#### BRIEF:
All of the data below should be set down again verbatim, without any images.

#### EXTRACTED RECORDS:
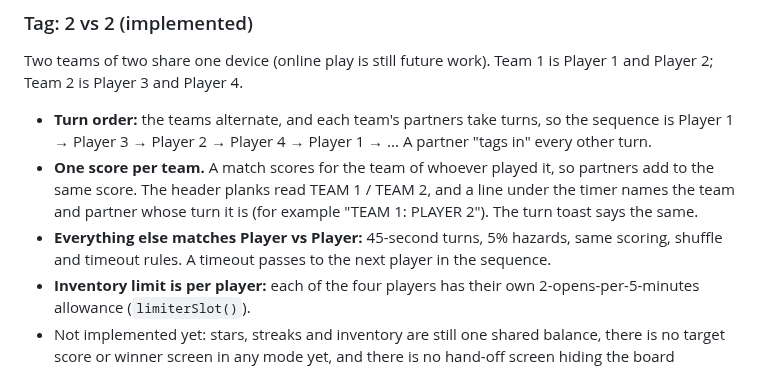
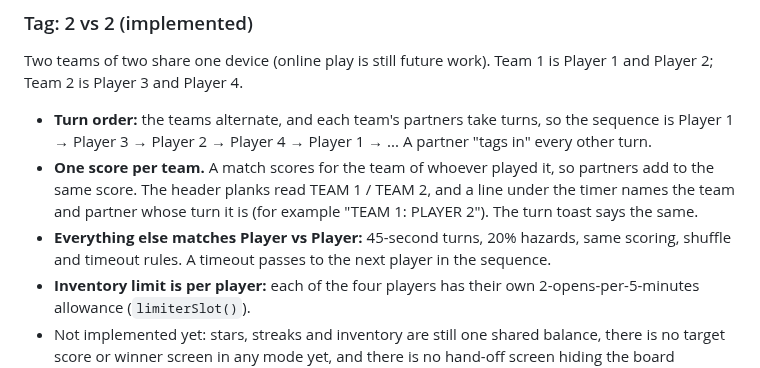
Before and after one commit to tayo6/shapey, a Markdown page: GAMEPLAY.md, the part around the change. GitHub-like rendering.

Commit message:
Docs: Tag hazard share is 20%
Co-Authored-By: Claude Sonnet 5.5 <noreply@anthropic.com>
Claude-Session: https://claude.ai/code/session_01A9jiJDdpJnf3YRYRWjPx3y

```diff
--- a/GAMEPLAY.md
+++ b/GAMEPLAY.md
@@ -52,7 +52,7 @@ Two teams of two share one device (online play is still future work). Team 1 is
 
 - **Turn order:** the teams alternate, and each team's partners take turns, so the sequence is Player 1 → Player 3 → Player 2 → Player 4 → Player 1 → ... A partner "tags in" every other turn.
 - **One score per team.** A match scores for the team of whoever played it, so partners add to the same score. The header planks read TEAM 1 / TEAM 2, and a line under the timer names the team and partner whose turn it is (for example "TEAM 1: PLAYER 2"). The turn toast says the same.
-- **Everything else matches Player vs Player:** 45-second turns, 5% hazards, same scoring, shuffle and timeout rules. A timeout passes to the next player in the sequence.
+- **Everything else matches Player vs Player:** 45-second turns, 20% hazards, same scoring, shuffle and timeout rules. A timeout passes to the next player in the sequence.
 - **Inventory limit is per player:** each of the four players has their own 2-opens-per-5-minutes allowance (`limiterSlot()`).
 - Not implemented yet: stars, streaks and inventory are still one shared balance, there is no target score or winner screen in any mode yet, and there is no hand-off screen hiding the board between players.
 
```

#### SOLVED PROBLEM:
Before and after one commit to tayo6/shapey, a Markdown page: GAMEPLAY.md, the part around the change. GitHub-like rendering.

Commit message:
Docs: Tag hazard share is 20%
Co-Authored-By: Claude Sonnet 5.5 <noreply@anthropic.com>
Claude-Session: https://claude.ai/code/session_01A9jiJDdpJnf3YRYRWjPx3y

```diff
--- a/GAMEPLAY.md
+++ b/GAMEPLAY.md
@@ -52,7 +52,7 @@ Two teams of two share one device (online play is still future work). Team 1 is
 
 - **Turn order:** the teams alternate, and each team's partners take turns, so the sequence is Player 1 → Player 3 → Player 2 → Player 4 → Player 1 → ... A partner "tags in" every other turn.
 - **One score per team.** A match scores for the team of whoever played it, so partners add to the same score. The header planks read TEAM 1 / TEAM 2, and a line under the timer names the team and partner whose turn it is (for example "TEAM 1: PLAYER 2"). The turn toast says the same.
-- **Everything else matches Player vs Player:** 45-second turns, 5% hazards, same scoring, shuffle and timeout rules. A timeout passes to the next player in the sequence.
+- **Everything else matches Player vs Player:** 45-second turns, 20% hazards, same scoring, shuffle and timeout rules. A timeout passes to the next player in the sequence.
 - **Inventory limit is per player:** each of the four players has their own 2-opens-per-5-minutes allowance (`limiterSlot()`).
 - Not implemented yet: stars, streaks and inventory are still one shared balance, there is no target score or winner screen in any mode yet, and there is no hand-off screen hiding the board between players.
 
```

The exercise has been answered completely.